Web document revisions:
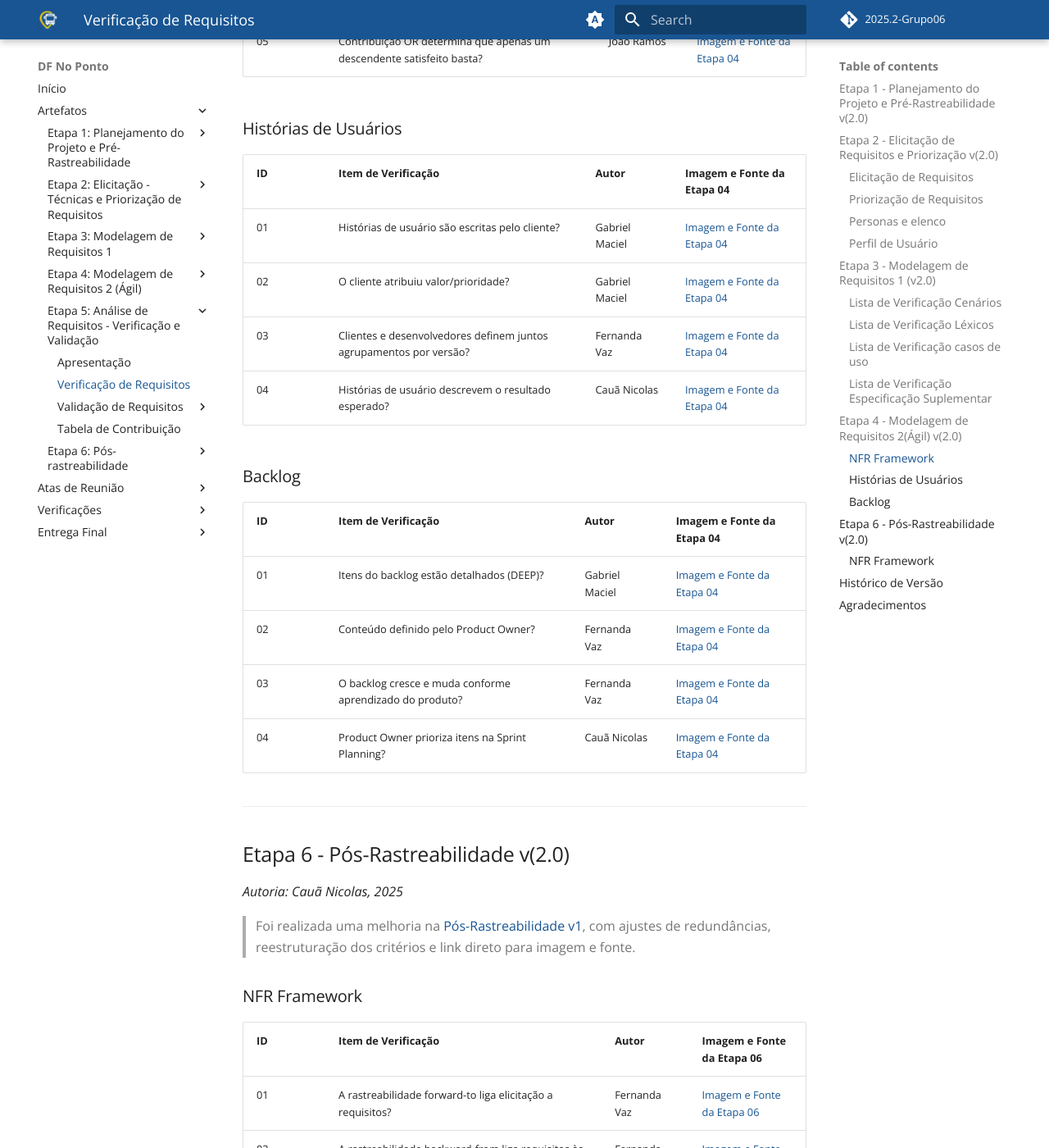
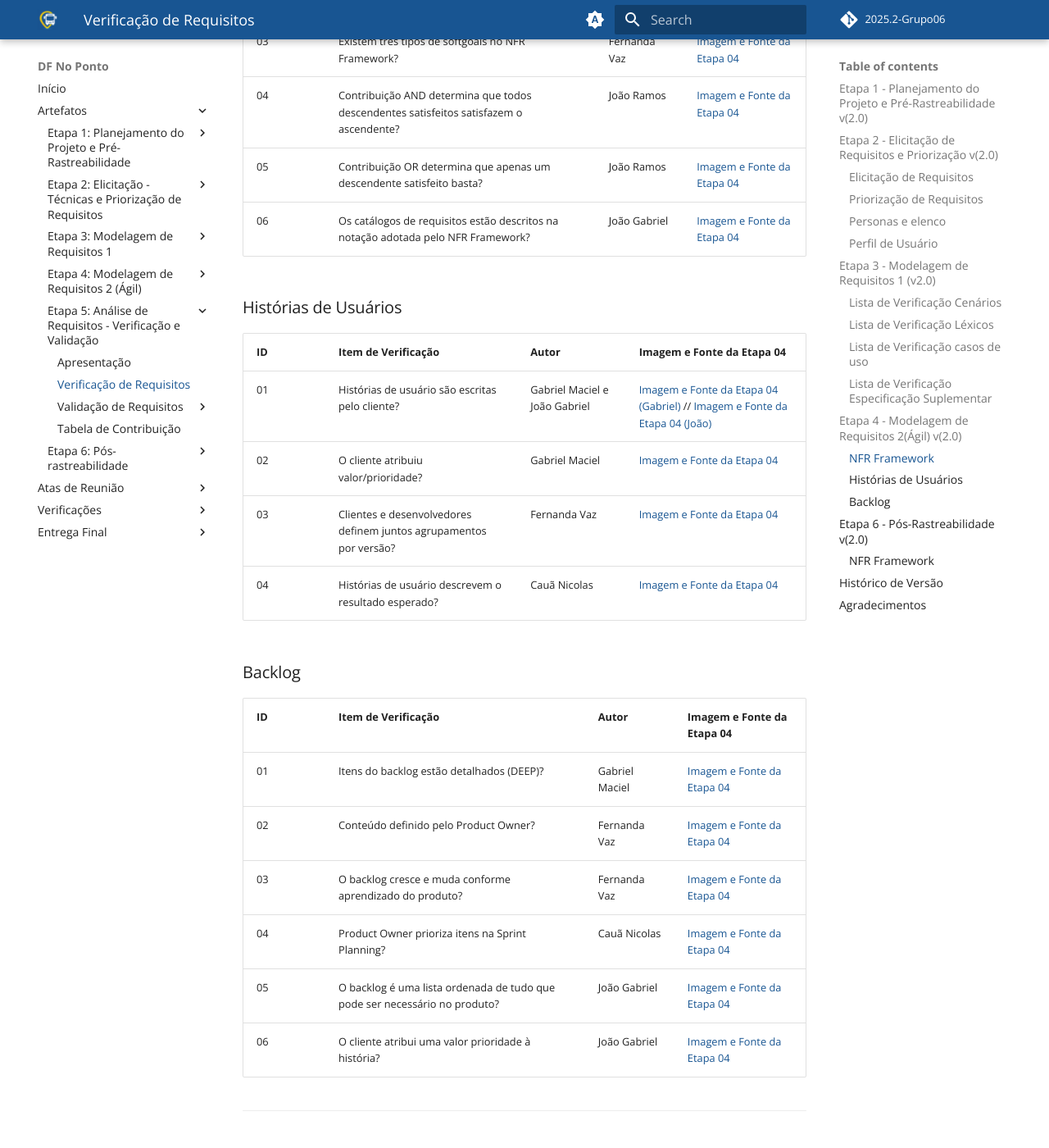
Before and after one commit to Requisitos-de-Software/2025.2-Grupo06, an MkDocs documentation site: the page built from docs/validacao_verificacao/verificacao.md, in a window 1280 px wide and 1400 px high, scrolled down 6448 px. Shown: the whole window at 82% size. Built offline with MkDocs 1.6.1 and Material for MkDocs 9.7.7, drawn with Linux system fonts in a browser that asks for light colours; comment, search, counter and statistics services are not loaded; some of the changed text lies outside the part shown.

Commit message:
Contribuicoes adicionadas

```diff
--- a/docs/validacao_verificacao/verificacao.md
+++ b/docs/validacao_verificacao/verificacao.md
@@ -121,6 +121,8 @@
 | 04 | Os atores estão fora do retângulo do sistema? | João Ramos | [Imagem e Fonte da Etapa 03](https://i.ibb.co/W4hf6fMv/C02.png) |
 | 05 | O diagrama apresenta o fluxo básico das funcionalidades? | Gabriel Maciel | [Imagem e Fonte da Etapa 03](../assets/imagens/checklist_3/print_2.png) |
 | 06 | Cada ator interage com pelo menos um caso de uso? | Daniel Nunes Duarte | [Imagem e Fonte da Etapa 03](../assets/imagens/checklist_3/print_2.png) |
+| 07 | O diagrama documenta o que o sistema faz do ponto de vista do usuário? | João Gabriel | [Imagem e Fonte da Etapa 03](https://i.ibb.co/LzG8YkV9/casos1.png) |
+| 08 |  O diagrama descreve as principais funcionalidades do sistema e a interação dessas funcionalidades com os usuários? | João Gabriel | [Imagem e Fonte da Etapa 03](https://i.ibb.co/MDwwWkXB/casos2.png) |
 
 ### Lista de Verificação Especificação Suplementar
 
@@ -130,7 +132,7 @@
 | 02 | Há análise de usabilidade? | Fernanda Vaz | [Imagem e Fonte da Etapa 03](https://ibb.co/TBRwRnMD) |
 | 03 | Requisitos de confiabilidade foram especificados? | João Ramos | [Imagem e Fonte da Etapa 03](https://ibb.co/album/PMFKNC) |
 | 04 | Requisitos de manutenibilidade foram descritos? | João Ramos | [Imagem e Fonte da Etapa 03](https://ibb.co/album/PMFKNC) |
-| 05 | A introdução apresenta visão geral do documento? | Gabriel Maciel | [Imagem e Fonte da Etapa 03](https://i.ibb.co/m59Gh73B/E05.png) |
+| 05 | A introdução apresenta visão geral do documento? | João Gabriel e Gabriel Maciel | [Imagem e Fonte da Etapa 03](https://i.ibb.co/m59Gh73B/E05.png) |
 | 06 | A seção de identificação apresenta a sigla do projeto? | Gabriel Maciel | [Imagem e Fonte da Etapa 03](https://i.ibb.co/YTbWRjVb/E08.png) |
 | 07 | Critérios de desempenho estão definidos? | Daniel Nunes Duarte | [Imagem e Fonte da Etapa 03](https://i.ibb.co/YTbWRjVb/E08.png.) |
 | 08 | Interfaces foram detalhadas? | Daniel Nunes Duarte | [Imagem e Fonte da Etapa 03](https://i.ibb.co/YTbWRjVb/E08.png) |
@@ -155,6 +157,7 @@
 | 03 | Existem três tipos de softgoals no NFR Framework? | Fernanda Vaz | [Imagem e Fonte da Etapa 04](https://ibb.co/8nDpBJt0) |
 | 04 | Contribuição AND determina que todos descendentes satisfeitos satisfazem o ascendente? | João Ramos | [Imagem e Fonte da Etapa 04](https://i.ibb.co/GQ9fT3S2/image.png) |
 | 05 | Contribuição OR determina que apenas um descendente satisfeito basta? | João Ramos | [Imagem e Fonte da Etapa 04](https://ibb.co/9HnsJQBS) |
+| 06 | Os catálogos de requisitos estão descritos na notação adotada pelo NFR Framework? | João Gabriel | [Imagem e Fonte da Etapa 04](https://i.ibb.co/84QVyQM3/7.png) |
 
 
 
@@ -162,7 +165,7 @@
 
 | ID | Item de Verificação | Autor | Imagem e Fonte da Etapa 04 |
 |----|----------------------|--------|----------------------------|
-| 01 | Histórias de usuário são escritas pelo cliente? | Gabriel Maciel | [Imagem e Fonte da Etapa 04](https://ibb.co/9C3Nr75) |
+| 01 | Histórias de usuário são escritas pelo cliente? | Gabriel Maciel e João Gabriel | [Imagem e Fonte da Etapa 04 (Gabriel)](https://ibb.co/9C3Nr75) // [Imagem e Fonte da Etapa 04 (João)](https://i.ibb.co/N2HT9s9j/image.png) |
 | 02 | O cliente atribuiu valor/prioridade? | Gabriel Maciel | [Imagem e Fonte da Etapa 04](https://ibb.co/qZvpppV) |
 | 03 | Clientes e desenvolvedores definem juntos agrupamentos por versão? | Fernanda Vaz | [Imagem e Fonte da Etapa 04](https://ibb.co/My6bZqc3) |
 | 04 | Histórias de usuário descrevem o resultado esperado? | Cauã Nicolas | [Imagem e Fonte da Etapa 04](https://ibb.co/xKK2WzRK) |
@@ -177,6 +180,8 @@
 | 02 | Conteúdo definido pelo Product Owner? | Fernanda Vaz | [Imagem e Fonte da Etapa 04](https://ibb.co/xKthYFsF) |
 | 03 | O backlog cresce e muda conforme aprendizado do produto? | Fernanda Vaz | [Imagem e Fonte da Etapa 04](https://ibb.co/p6CZbY69) |
 | 04 | Product Owner prioriza itens na Sprint Planning? | Cauã Nicolas | [Imagem e Fonte da Etapa 04](https://ibb.co/8kdbXTW) |
+| 05 | O backlog é uma lista ordenada de tudo que pode ser necessário no produto? | João Gabriel | [Imagem e Fonte da Etapa 04](https://i.ibb.co/hx2ZsLz0/image.png) |
+| 06 | O cliente atribui uma valor prioridade à história? | João Gabriel | [Imagem e Fonte da Etapa 04](https://i.ibb.co/d03BtTKX/image.png) |
 
 
 ---
```
Also changed, not shown: docs/entrega_final/tabela_contribuicao.md (+7 -7 lines).
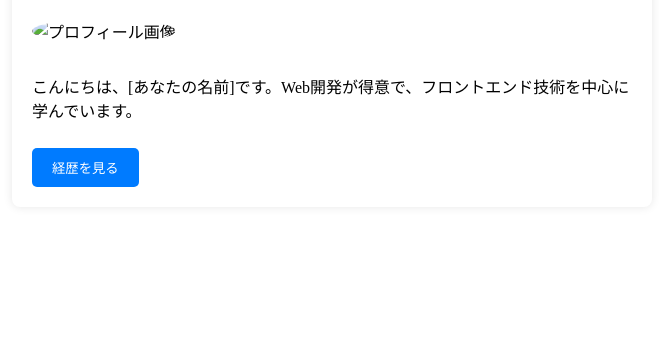
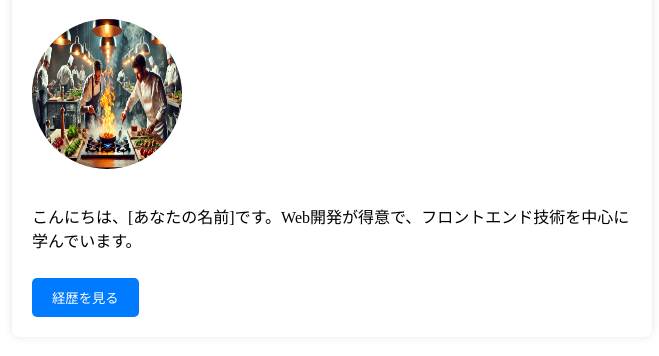
Before and after one commit to mounthero/yamada.taro.io, a plain HTML site: page index.html in a window 1280 px wide. Shown: the part 140-496 px from the top of the page, without its empty margins (308-967 px from the left). Drawn offline with Linux system fonts and the light colour scheme.

Commit message:
Update index.html
画像追加

```diff
--- a/index.html
+++ b/index.html
@@ -9,7 +9,7 @@
 <body>
     <div class="container">
         <h1>自己紹介</h1>
-        <img src="profile.jpg" alt="プロフィール画像" class="profile-img">
+        <img src="photo.jpg" alt="プロフィール画像" class="profile-img">
         <p>こんにちは、[あなたの名前]です。Web開発が得意で、フロントエンド技術を中心に学んでいます。</p>
         <button id="toCareer">経歴を見る</button>
     </div>
```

Directions for this task: Exclude every picture and copy the remaining data exactly.

Task solution:
Before and after one commit to Requisitos-de-Software/2025.2-Grupo06, an MkDocs documentation site: the page built from docs/validacao_verificacao/verificacao.md, in a window 1280 px wide and 1400 px high, scrolled down 6448 px. Shown: the whole window at 82% size. Built offline with MkDocs 1.6.1 and Material for MkDocs 9.7.7, drawn with Linux system fonts in a browser that asks for light colours; comment, search, counter and statistics services are not loaded; some of the changed text lies outside the part shown.

Commit message:
Contribuicoes adicionadas

```diff
--- a/docs/validacao_verificacao/verificacao.md
+++ b/docs/validacao_verificacao/verificacao.md
@@ -121,6 +121,8 @@
 | 04 | Os atores estão fora do retângulo do sistema? | João Ramos | [Imagem e Fonte da Etapa 03](https://i.ibb.co/W4hf6fMv/C02.png) |
 | 05 | O diagrama apresenta o fluxo básico das funcionalidades? | Gabriel Maciel | [Imagem e Fonte da Etapa 03](../assets/imagens/checklist_3/print_2.png) |
 | 06 | Cada ator interage com pelo menos um caso de uso? | Daniel Nunes Duarte | [Imagem e Fonte da Etapa 03](../assets/imagens/checklist_3/print_2.png) |
+| 07 | O diagrama documenta o que o sistema faz do ponto de vista do usuário? | João Gabriel | [Imagem e Fonte da Etapa 03](https://i.ibb.co/LzG8YkV9/casos1.png) |
+| 08 |  O diagrama descreve as principais funcionalidades do sistema e a interação dessas funcionalidades com os usuários? | João Gabriel | [Imagem e Fonte da Etapa 03](https://i.ibb.co/MDwwWkXB/casos2.png) |
 
 ### Lista de Verificação Especificação Suplementar
 
@@ -130,7 +132,7 @@
 | 02 | Há análise de usabilidade? | Fernanda Vaz | [Imagem e Fonte da Etapa 03](https://ibb.co/TBRwRnMD) |
 | 03 | Requisitos de confiabilidade foram especificados? | João Ramos | [Imagem e Fonte da Etapa 03](https://ibb.co/album/PMFKNC) |
 | 04 | Requisitos de manutenibilidade foram descritos? | João Ramos | [Imagem e Fonte da Etapa 03](https://ibb.co/album/PMFKNC) |
-| 05 | A introdução apresenta visão geral do documento? | Gabriel Maciel | [Imagem e Fonte da Etapa 03](https://i.ibb.co/m59Gh73B/E05.png) |
+| 05 | A introdução apresenta visão geral do documento? | João Gabriel e Gabriel Maciel | [Imagem e Fonte da Etapa 03](https://i.ibb.co/m59Gh73B/E05.png) |
 | 06 | A seção de identificação apresenta a sigla do projeto? | Gabriel Maciel | [Imagem e Fonte da Etapa 03](https://i.ibb.co/YTbWRjVb/E08.png) |
 | 07 | Critérios de desempenho estão definidos? | Daniel Nunes Duarte | [Imagem e Fonte da Etapa 03](https://i.ibb.co/YTbWRjVb/E08.png.) |
 | 08 | Interfaces foram detalhadas? | Daniel Nunes Duarte | [Imagem e Fonte da Etapa 03](https://i.ibb.co/YTbWRjVb/E08.png) |
@@ -155,6 +157,7 @@
 | 03 | Existem três tipos de softgoals no NFR Framework? | Fernanda Vaz | [Imagem e Fonte da Etapa 04](https://ibb.co/8nDpBJt0) |
 | 04 | Contribuição AND determina que todos descendentes satisfeitos satisfazem o ascendente? | João Ramos | [Imagem e Fonte da Etapa 04](https://i.ibb.co/GQ9fT3S2/image.png) |
 | 05 | Contribuição OR determina que apenas um descendente satisfeito basta? | João Ramos | [Imagem e Fonte da Etapa 04](https://ibb.co/9HnsJQBS) |
+| 06 | Os catálogos de requisitos estão descritos na notação adotada pelo NFR Framework? | João Gabriel | [Imagem e Fonte da Etapa 04](https://i.ibb.co/84QVyQM3/7.png) |
 
 
 
@@ -162,7 +165,7 @@
 
 | ID | Item de Verificação | Autor | Imagem e Fonte da Etapa 04 |
 |----|----------------------|--------|----------------------------|
-| 01 | Histórias de usuário são escritas pelo cliente? | Gabriel Maciel | [Imagem e Fonte da Etapa 04](https://ibb.co/9C3Nr75) |
+| 01 | Histórias de usuário são escritas pelo cliente? | Gabriel Maciel e João Gabriel | [Imagem e Fonte da Etapa 04 (Gabriel)](https://ibb.co/9C3Nr75) // [Imagem e Fonte da Etapa 04 (João)](https://i.ibb.co/N2HT9s9j/image.png) |
 | 02 | O cliente atribuiu valor/prioridade? | Gabriel Maciel | [Imagem e Fonte da Etapa 04](https://ibb.co/qZvpppV) |
 | 03 | Clientes e desenvolvedores definem juntos agrupamentos por versão? | Fernanda Vaz | [Imagem e Fonte da Etapa 04](https://ibb.co/My6bZqc3) |
 | 04 | Histórias de usuário descrevem o resultado esperado? | Cauã Nicolas | [Imagem e Fonte da Etapa 04](https://ibb.co/xKK2WzRK) |
@@ -177,6 +180,8 @@
 | 02 | Conteúdo definido pelo Product Owner? | Fernanda Vaz | [Imagem e Fonte da Etapa 04](https://ibb.co/xKthYFsF) |
 | 03 | O backlog cresce e muda conforme aprendizado do produto? | Fernanda Vaz | [Imagem e Fonte da Etapa 04](https://ibb.co/p6CZbY69) |
 | 04 | Product Owner prioriza itens na Sprint Planning? | Cauã Nicolas | [Imagem e Fonte da Etapa 04](https://ibb.co/8kdbXTW) |
+| 05 | O backlog é uma lista ordenada de tudo que pode ser necessário no produto? | João Gabriel | [Imagem e Fonte da Etapa 04](https://i.ibb.co/hx2ZsLz0/image.png) |
+| 06 | O cliente atribui uma valor prioridade à história? | João Gabriel | [Imagem e Fonte da Etapa 04](https://i.ibb.co/d03BtTKX/image.png) |
 
 
 ---
```
Also changed, not shown: docs/entrega_final/tabela_contribuicao.md (+7 -7 lines).
Before and after one commit to mounthero/yamada.taro.io, a plain HTML site: page index.html in a window 1280 px wide. Shown: the part 140-496 px from the top of the page, without its empty margins (308-967 px from the left). Drawn offline with Linux system fonts and the light colour scheme.

Commit message:
Update index.html
画像追加

```diff
--- a/index.html
+++ b/index.html
@@ -9,7 +9,7 @@
 <body>
     <div class="container">
         <h1>自己紹介</h1>
-        <img src="profile.jpg" alt="プロフィール画像" class="profile-img">
+        <img src="photo.jpg" alt="プロフィール画像" class="profile-img">
         <p>こんにちは、[あなたの名前]です。Web開発が得意で、フロントエンド技術を中心に学んでいます。</p>
         <button id="toCareer">経歴を見る</button>
     </div>
```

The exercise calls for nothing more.